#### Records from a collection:

# # #

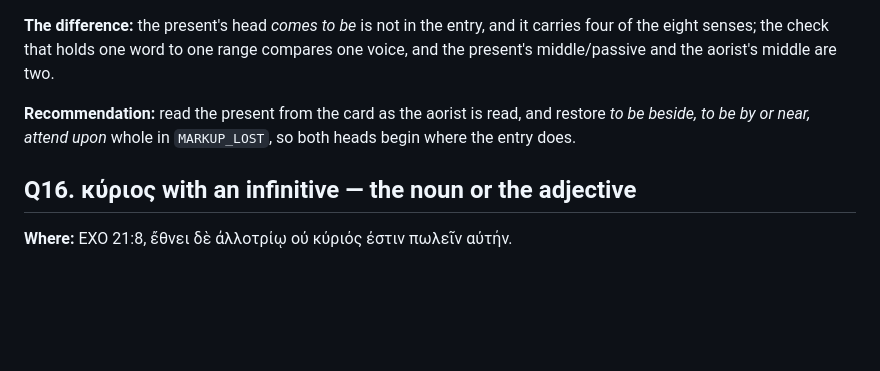
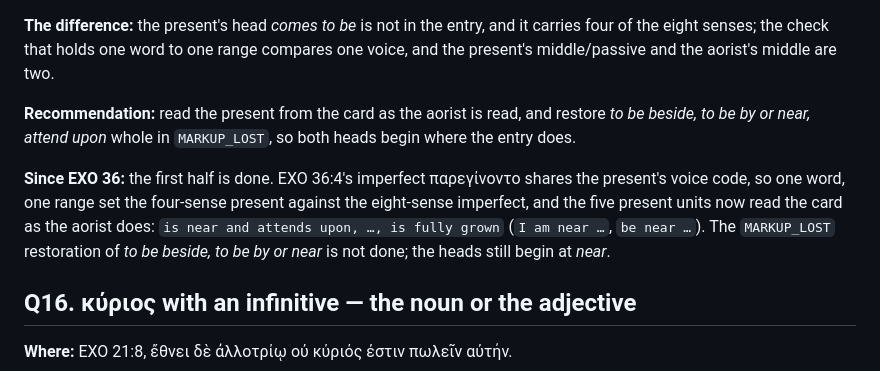
Before and after one commit to schmared/g2ei, a Markdown page: reference/open-questions.md, the part around the change. Drawn GitHub-style; blank space fills up the shorter version.

Commit message:
Q15: record that EXO 36 brought the present to the card
Co-Authored-By: Claude Opus 5.5 <noreply@anthropic.com>

```diff
--- a/reference/open-questions.md
+++ b/reference/open-questions.md
@@ -308,6 +308,11 @@ aorist's middle are two.
 **Recommendation:** read the present from the card as the aorist is read, and restore *to be beside, to be by or
 near, attend upon* whole in `MARKUP_LOST`, so both heads begin where the entry does.
 
+**Since EXO 36:** the first half is done. EXO 36:4's imperfect παρεγίνοντο shares the present's voice code, so one
+word, one range set the four-sense present against the eight-sense imperfect, and the five present units now read
+the card as the aorist does: `is near and attends upon, …, is fully grown` (`I am near …`, `be near …`). The
+`MARKUP_LOST` restoration of *to be beside, to be by or near* is not done; the heads still begin at *near*.
+
 ## Q16. κύριος with an infinitive — the noun or the adjective
 
 **Where:** EXO 21:8, ἔθνει δὲ ἀλλοτρίῳ οὐ κύριός ἐστιν πωλεῖν αὐτήν.
```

# # #

#### Exercise:
Report how many lines of the entries include the word "done", and let the number stand alone.

#### Response to the task:
2